The Washington Post journalist did continue that the Department of Homeland Security has “has been giving grants to police departments to buy brand new equipment, military grade equipment. And what that's given rise to is an industry that exists solely to build this new equipment in exchange for these checks.” Balko claimed “there are very legitimate concerns about what you might call” a new “police industrial complex.”

Luckily for Ronan, it seems all was not totally lost in his efforts to promote the left wing’s favorite ambiguous enemy, the ever elusive military industrial complex.

See transcript below:

MSNBC
Ronan Farrow Daily
August 14, 2014
1:34 p.m. Eastern
1 minute and 42 seconds


RONAN FARROW: The New York Times had a really striking graphic showing the surge of military equipment. And this was a few months ago before this was a big story to police departments over the last eight years due to the end of the war in Iraq. It's maybe hard to see on screen there for the audience. We’re going to put it online as well. This kind of advanced equipment that you see the icons of there really flooding the nation. How much of this, Radley, is due to defense contractors profiting off of this ability legislatively of the defense department to purchase to the point of surplus?

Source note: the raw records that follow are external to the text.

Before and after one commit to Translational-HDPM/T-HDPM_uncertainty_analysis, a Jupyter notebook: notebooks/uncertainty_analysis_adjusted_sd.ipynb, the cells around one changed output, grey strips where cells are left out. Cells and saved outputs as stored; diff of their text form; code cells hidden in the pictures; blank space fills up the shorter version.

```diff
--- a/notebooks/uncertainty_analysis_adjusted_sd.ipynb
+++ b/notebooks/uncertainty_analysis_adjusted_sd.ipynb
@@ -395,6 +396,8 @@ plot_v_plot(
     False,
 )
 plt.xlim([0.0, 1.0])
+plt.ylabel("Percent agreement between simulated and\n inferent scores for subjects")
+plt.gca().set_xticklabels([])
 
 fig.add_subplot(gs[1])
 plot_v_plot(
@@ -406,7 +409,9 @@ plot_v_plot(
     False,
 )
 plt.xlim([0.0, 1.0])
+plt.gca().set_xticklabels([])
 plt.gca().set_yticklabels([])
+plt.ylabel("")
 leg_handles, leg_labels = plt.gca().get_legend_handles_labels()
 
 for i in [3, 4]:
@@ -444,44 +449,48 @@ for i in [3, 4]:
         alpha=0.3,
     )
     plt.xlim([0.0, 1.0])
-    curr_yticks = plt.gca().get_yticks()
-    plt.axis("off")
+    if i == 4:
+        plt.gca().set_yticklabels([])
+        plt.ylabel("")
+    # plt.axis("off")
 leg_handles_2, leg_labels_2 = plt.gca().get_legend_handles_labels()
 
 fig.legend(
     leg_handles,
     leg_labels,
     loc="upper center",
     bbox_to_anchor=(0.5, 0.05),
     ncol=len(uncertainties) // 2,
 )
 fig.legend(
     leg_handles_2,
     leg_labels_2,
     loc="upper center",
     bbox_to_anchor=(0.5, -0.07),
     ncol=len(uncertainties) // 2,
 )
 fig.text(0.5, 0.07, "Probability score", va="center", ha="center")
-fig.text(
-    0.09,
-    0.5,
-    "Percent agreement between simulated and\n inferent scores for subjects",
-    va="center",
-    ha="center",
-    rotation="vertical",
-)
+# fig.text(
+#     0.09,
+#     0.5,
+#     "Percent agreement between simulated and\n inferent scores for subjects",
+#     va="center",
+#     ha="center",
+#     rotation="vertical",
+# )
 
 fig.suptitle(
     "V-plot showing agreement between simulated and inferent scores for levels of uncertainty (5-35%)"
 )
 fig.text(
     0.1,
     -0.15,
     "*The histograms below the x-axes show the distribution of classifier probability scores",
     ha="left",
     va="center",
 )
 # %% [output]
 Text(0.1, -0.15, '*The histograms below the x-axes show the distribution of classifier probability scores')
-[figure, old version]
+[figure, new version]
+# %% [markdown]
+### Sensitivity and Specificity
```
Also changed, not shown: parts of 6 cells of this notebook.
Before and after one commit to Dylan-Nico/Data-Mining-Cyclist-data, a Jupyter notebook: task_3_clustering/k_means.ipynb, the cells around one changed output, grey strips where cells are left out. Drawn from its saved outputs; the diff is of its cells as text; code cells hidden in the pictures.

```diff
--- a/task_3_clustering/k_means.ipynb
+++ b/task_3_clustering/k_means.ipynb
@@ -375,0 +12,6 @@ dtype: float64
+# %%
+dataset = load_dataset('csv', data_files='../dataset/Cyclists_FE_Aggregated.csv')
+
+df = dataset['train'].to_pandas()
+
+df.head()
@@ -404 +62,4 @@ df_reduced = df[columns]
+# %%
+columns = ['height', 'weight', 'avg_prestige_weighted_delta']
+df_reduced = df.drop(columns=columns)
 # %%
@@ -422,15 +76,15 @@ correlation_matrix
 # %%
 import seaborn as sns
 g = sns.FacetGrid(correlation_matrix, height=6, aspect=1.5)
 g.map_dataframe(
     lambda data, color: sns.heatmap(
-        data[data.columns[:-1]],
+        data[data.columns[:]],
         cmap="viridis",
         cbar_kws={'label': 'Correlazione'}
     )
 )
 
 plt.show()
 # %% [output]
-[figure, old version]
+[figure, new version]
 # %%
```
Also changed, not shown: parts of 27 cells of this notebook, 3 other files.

RADLEY BALKO: Well, I mean, there may be an argument there that the Pentagon  is overbuying due to the influence of military contractors. But I would point out that for the most part this surplus gear, it’s is sitting in a warehouse somewhere. I don't know that Northrop Grumman is lobbying to buy surplus stuff so that it can be given to police departments. I think the 1033 program is disturbing in a lot of ways. I'm just not sure that that's the most pressing criticism. I will say, however, that since September 11th, the Department of Homeland Security has been giving grants to police departments to buy brand new equipment, military grade equipment. And what that's given rise to is an industry that exists solely to build this new equipment in exchange for these checks. And here, you know, that industry is inevitably, if it hasn’t already, going to set up lobbying offices in Washington to make sure the program continues and expands. And there, I think, you know, there are very legitimate concerns about what you might call a police industrial complex.

FARROW: It's very difficult politically too, to roll back that police industrial complex, obviously, politicians going before their people saying we want less equipment to protect you is not the most palatable messaging.

Laura Flint
Laura Flint is a 2014 summer intern for the MRC's News Analysis Division.